The Court of Justice of the European Union (CJEU) interprets EU law to make sure it is applied in the same way in all EU countries, and settles legal disputes between national governments and EU institutions.
It can also, in certain circumstances, be used by individuals, companies or organisations to take action against an EU institution, if they feel it has somehow infringed their rights.
- Storing of biometric data in accordance with the GDPR under the Schengen Information System Regulation
- Copyright and the freedom of expression

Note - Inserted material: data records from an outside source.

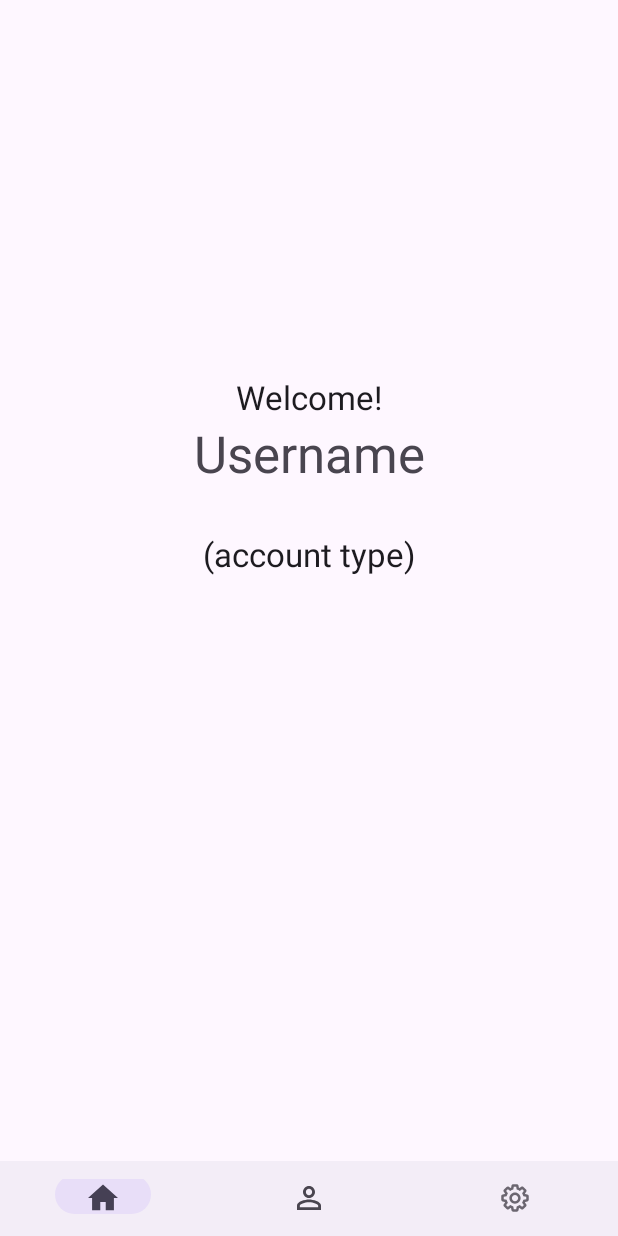
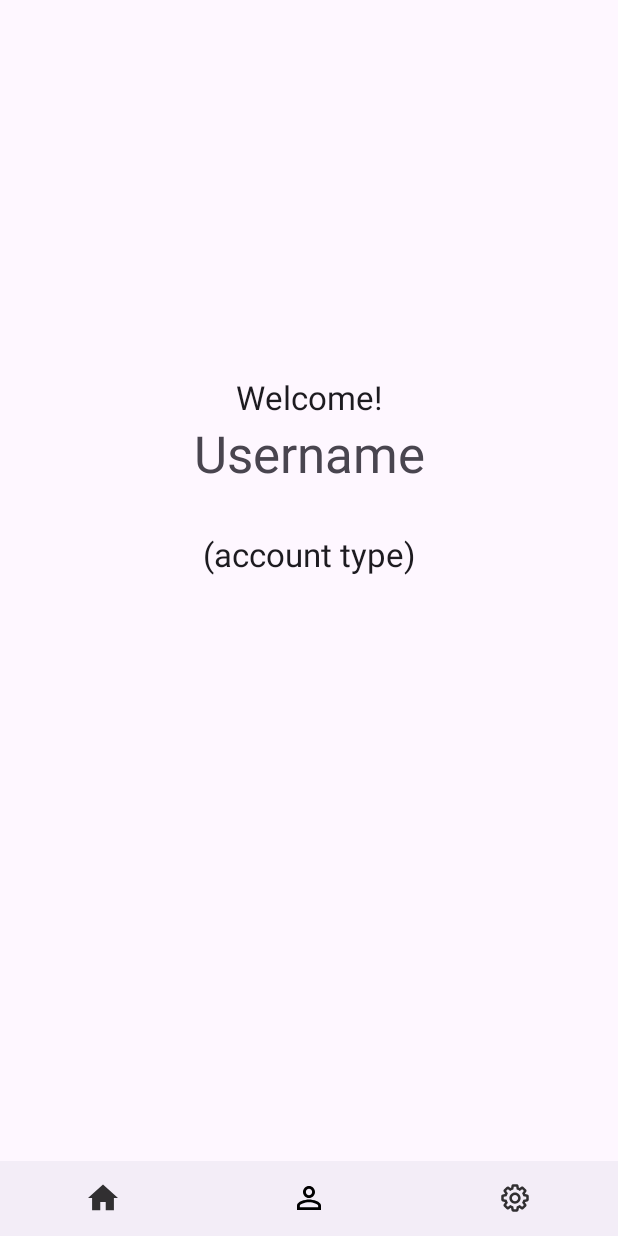
Before and after one commit to SEG2105BC-uOttawa/seg2105f23-project_grp_42, an Android app: the WelcomeScreen screen opened directly, with no data from a screen before it, on a phone screen of 412 x 824 dp. Run offline under Robolectric (Android 15) with nearby library versions, the phone set to English and light mode, and no system bars; our stand-ins replace androidx.preference; Roboto replaces fonts that are not available here.

Commit message:
edited the itemIconTint values so that it makes the icons not have such a purple-ish tone to it.

```diff
--- a/app/src/main/java/com/example/cyclingclub/WelcomeScreen.java
+++ b/app/src/main/java/com/example/cyclingclub/WelcomeScreen.java
@@ -6,7 +6,6 @@ import android.view.animation.AnimationUtils;
 import androidx.appcompat.app.AppCompatActivity;
 
 import android.os.Bundle;
-import androidx.appcompat.app.AppCompatDelegate;
 import androidx.fragment.app.Fragment;
 import androidx.fragment.app.FragmentManager;
 import androidx.fragment.app.FragmentTransaction;
@@ -50,7 +49,7 @@ public class WelcomeScreen extends AppCompatActivity {
 			}
 		}
 
-        bottomNavigationView.setOnItemSelectedListener(item -> {
+		bottomNavigationView.setOnItemSelectedListener(item -> {
 
 			/* Reset icons to their normal state for all items */
 			resetMenuIcons(bottomNavigationView);
@@ -99,7 +98,7 @@ public class WelcomeScreen extends AppCompatActivity {
 //                    break;
 //            }
 //        });
-    }
+	}
 
 	private void initFragments() {
 		/* Initialize the fragments */
--- a/app/src/main/res/layout/activity_welcome_screen.xml
+++ b/app/src/main/res/layout/activity_welcome_screen.xml
@@ -26,6 +26,8 @@
         app:layout_constraintEnd_toEndOf="parent"
         app:layout_constraintStart_toStartOf="parent"
         app:menu="@menu/bottom_nav_menu"
+        app:itemActiveIndicatorStyle="@android:color/transparent"
+        app:itemIconTint="?attr/icon_tint"
         app:labelVisibilityMode="unlabeled"
         android:defaultFocusHighlightEnabled="false"/>
 </androidx.constraintlayout.widget.ConstraintLayout>
--- a/app/src/main/res/menu/bottom_nav_menu.xml
+++ b/app/src/main/res/menu/bottom_nav_menu.xml
@@ -3,14 +3,11 @@
 
     <item android:title="@string/home_text"
           android:icon="@drawable/baseline_home_outline"
-          android:id="@+id/homeItem"
-          android:tint="@color/black"/>
+          android:id="@+id/homeItem"/>
     <item android:title="@string/profile_text"
           android:icon="@drawable/baseline_person_outline_24"
-          android:id="@+id/profileItem"
-          android:tint="@color/black"/>
+          android:id="@+id/profileItem"/>
     <item android:title="@string/settings_text"
           android:icon="@drawable/baseline_settings_outline"
-          android:id="@+id/settingsItem"
-          android:tint="@color/black"/>
+          android:id="@+id/settingsItem"/>
 </menu>
--- a/app/src/main/res/values-night/themes.xml
+++ b/app/src/main/res/values-night/themes.xml
@@ -1,4 +1,4 @@
-<resources xmlns:tools="http://schemas.android.com/tools">
+<resources>
     <!-- Base application theme. -->
     <style name="Base.Theme.CyclingClub" parent="Theme.Material3.DayNight.NoActionBar">
         <!-- Customize your dark theme here. -->
@@ -6,5 +6,8 @@
         <item name="colorAccent">@color/primary_color</item>
         <item name="android:statusBarColor">@android:color/transparent</item>
         <item name="android:windowLightStatusBar">false</item>
+        <item name="icon_tint">@color/icon_tint_dark</item>
     </style>
+
+    <style name="Theme.CyclingClub.Dark" parent="Base.Theme.CyclingClub" />
 </resources>
--- /dev/null
+++ b/app/src/main/res/values/attrs.xml
@@ -0,0 +1,4 @@
+<?xml version="1.0" encoding="utf-8"?>
+<resources>
+    <attr name="icon_tint" format="color" />
+</resources>
--- a/app/src/main/res/values/colors.xml
+++ b/app/src/main/res/values/colors.xml
@@ -4,4 +4,7 @@
     <color name="white">#FFFFFFFF</color>
     <color name="custom_text_color">@color/black</color>
     <color name="primary_color">#5698ed</color>
+    <color name="selected_color">#FF5733</color>
+    <color name="icon_tint_light">@color/black</color>
+    <color name="icon_tint_dark">@color/white</color>
 </resources>
--- a/app/src/main/res/values/themes.xml
+++ b/app/src/main/res/values/themes.xml
@@ -1,4 +1,4 @@
-<resources xmlns:tools="http://schemas.android.com/tools">
+<resources>
     <!-- Base application theme. -->
     <style name="Base.Theme.CyclingClub" parent="Theme.Material3.DayNight.NoActionBar">
         <!-- Customize your light theme here. -->
@@ -6,6 +6,7 @@
         <item name="colorAccent">@color/primary_color</item>
         <item name="android:statusBarColor">@android:color/transparent</item>
         <item name="android:windowLightStatusBar">true</item>
+        <item name="icon_tint">@color/icon_tint_light</item>
     </style>
 
     <style name="Theme.CyclingClub" parent="Base.Theme.CyclingClub" />
```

A committed, energetic and enthusiastic lad: this is what best describes Enea. His name is Enea Bordon, he is 20 years old, originally from the beautiful city of Trieste, Italy. Passionate about current affairs and willing to have an impact one day in our society, there is nothing he likes better than broadening his views through fruitful dialogue with thought-provoking individuals and experts of their respective fields. In his free time he enjoys debating, playing basketball and spear-fishing. His personal motto? If you can’t get a miracle, become one yourself.
Piotr Sanejko is a 2nd Year European Law student at Maastricht University with experience including working at Law Firms such as K&L Gates and Wypychowska I Wspólnicy. He has attended numerous MUN conferences as a member of the UNSA Permanent Delegation last year and as the Co-Head of the PD this year. In his free time, he is a jazz singer and pianist and an aspiring stand-up comic.
Zeynep Ulufi is a 3rd year European Law student at Maastricht University. She is compassionate about EU law, especially in the field of data privacy and immigration. Being an immigrant herself, she is looking forward to the discussions that will come up during committee work. As she is from Istanbul originally, her other interests include political affairs of, mainly, Turkey, as well as dancing ballet. In her free time you can find her talking about how much she enjoys eating yogurt.